The Knowledge and Human Development Authority, the private school regulator, recently released its Performance of Indian Schools in Dubai 2014-2015 Inspection Findings report, which featured a special focus on the needs of students with special needs.
“This has remained a priority this year,” said Fatma Belrehif, director of the KHDA’s Dubai Schools Inspection Bureau.
The KHDA results showed that only 39 per cent of the 2,700 special education needs pupils in Indian-curriculum schools received a “good” education during the inspection period last year. As much as 17 per cent of them are in schools rated as unsatisfactory.
No school was identified as offering outstanding special education.
“KHDA understands that school improvement takes time,” said Mrs Belrehif. “With the increased inspection focus on provision for students with SEN, schools are given more detailed feedback than in previous years. Schools are expected to use the feedback they receive to create improvement plans.
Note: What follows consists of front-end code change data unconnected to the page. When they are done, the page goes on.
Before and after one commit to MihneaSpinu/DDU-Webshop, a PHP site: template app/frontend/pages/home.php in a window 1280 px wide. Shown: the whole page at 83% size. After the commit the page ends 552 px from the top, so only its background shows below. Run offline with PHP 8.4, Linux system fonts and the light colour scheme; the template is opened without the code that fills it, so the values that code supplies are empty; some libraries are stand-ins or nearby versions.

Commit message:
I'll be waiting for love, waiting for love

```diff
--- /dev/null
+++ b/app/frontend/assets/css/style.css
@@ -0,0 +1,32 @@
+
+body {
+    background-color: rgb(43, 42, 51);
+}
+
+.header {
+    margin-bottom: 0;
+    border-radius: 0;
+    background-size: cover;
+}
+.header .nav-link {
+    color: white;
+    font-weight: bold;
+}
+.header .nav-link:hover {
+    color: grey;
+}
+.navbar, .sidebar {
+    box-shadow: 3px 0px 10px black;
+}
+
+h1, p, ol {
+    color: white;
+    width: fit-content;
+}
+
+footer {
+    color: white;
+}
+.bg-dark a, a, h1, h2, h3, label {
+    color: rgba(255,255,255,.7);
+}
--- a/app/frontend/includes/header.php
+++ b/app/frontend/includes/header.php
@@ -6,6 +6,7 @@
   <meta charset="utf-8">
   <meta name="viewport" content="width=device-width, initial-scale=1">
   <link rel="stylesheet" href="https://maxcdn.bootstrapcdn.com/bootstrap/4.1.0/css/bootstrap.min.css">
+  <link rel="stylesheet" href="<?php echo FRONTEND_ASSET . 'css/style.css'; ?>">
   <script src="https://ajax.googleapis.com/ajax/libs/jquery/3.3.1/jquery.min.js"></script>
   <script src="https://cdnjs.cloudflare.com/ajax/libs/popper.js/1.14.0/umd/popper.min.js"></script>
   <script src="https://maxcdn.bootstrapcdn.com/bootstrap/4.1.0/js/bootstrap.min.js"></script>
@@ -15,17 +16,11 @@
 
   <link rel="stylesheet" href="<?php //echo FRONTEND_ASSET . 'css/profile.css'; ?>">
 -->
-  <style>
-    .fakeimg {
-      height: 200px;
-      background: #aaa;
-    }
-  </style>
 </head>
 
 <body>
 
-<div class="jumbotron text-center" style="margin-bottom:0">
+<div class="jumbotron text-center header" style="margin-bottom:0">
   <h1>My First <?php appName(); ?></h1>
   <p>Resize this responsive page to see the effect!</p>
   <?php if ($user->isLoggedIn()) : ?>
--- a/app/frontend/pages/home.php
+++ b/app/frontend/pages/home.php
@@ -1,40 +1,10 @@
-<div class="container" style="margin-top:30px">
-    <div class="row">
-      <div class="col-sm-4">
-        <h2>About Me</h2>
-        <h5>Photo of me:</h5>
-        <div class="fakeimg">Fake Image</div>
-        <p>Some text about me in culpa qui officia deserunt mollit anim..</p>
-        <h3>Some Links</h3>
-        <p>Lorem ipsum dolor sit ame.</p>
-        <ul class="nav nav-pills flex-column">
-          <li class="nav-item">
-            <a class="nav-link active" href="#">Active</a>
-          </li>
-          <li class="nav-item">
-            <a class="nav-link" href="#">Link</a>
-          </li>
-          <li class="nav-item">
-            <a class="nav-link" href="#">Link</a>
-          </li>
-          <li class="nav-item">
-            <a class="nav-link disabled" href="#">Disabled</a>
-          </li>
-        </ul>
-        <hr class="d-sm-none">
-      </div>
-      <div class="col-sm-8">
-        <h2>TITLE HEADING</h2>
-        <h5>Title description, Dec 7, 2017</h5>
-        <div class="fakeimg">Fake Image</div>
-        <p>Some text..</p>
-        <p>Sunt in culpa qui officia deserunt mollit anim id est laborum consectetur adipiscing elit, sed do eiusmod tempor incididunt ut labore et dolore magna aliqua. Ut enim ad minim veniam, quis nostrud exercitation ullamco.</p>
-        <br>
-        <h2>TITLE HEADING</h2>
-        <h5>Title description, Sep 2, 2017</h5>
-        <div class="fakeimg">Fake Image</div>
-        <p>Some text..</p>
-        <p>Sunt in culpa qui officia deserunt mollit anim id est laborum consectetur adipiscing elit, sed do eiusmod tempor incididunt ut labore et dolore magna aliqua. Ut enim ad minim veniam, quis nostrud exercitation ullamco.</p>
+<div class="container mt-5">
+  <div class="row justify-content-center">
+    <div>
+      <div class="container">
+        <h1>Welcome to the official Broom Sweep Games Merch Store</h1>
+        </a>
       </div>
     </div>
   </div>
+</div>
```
Subsequent inspections evaluate each school’s progress towards improving its provision for students with SEN.”
Nargish Khambatta, principal of GEMS Modern Academy, one of only two schools that ranked outstanding overall, said: “We are very pleased that KHDA is ensuring very high standards when it comes to special education.
“While schools have excellent practitioners in the SEN department, the challenge lies in ensuring it gets translated in the classroom by teachers.
“What we need is a realistic parallel curriculum for severe cases, the need to regularise shadow teachers/learning support assistants and a conducive environment with parents and teachers not having exaggerated expectations for the children with special needs.”
He said there needed to be a “triangulated” support system between parents, teachers and children with special needs for Individual Education Plans (IEPs) to work.
Saleem Khan, headmaster of The Millennium School, said his school has always promoted a strong inclusion policy.
“The key to the success of an IEP is the ongoing training and development of class teachers so they know how to modify their daily lessons plans and teaching strategies to accommodate the learning needs of all students,” said Mr Khan.
“This is a complex, challenging and ever changing area for all teachers; the goal is always to challenge the most able student, while supporting the least able and it is essential to grasp to be a successful and inclusive school.”
Updated: February 17, 2015 04:00 AM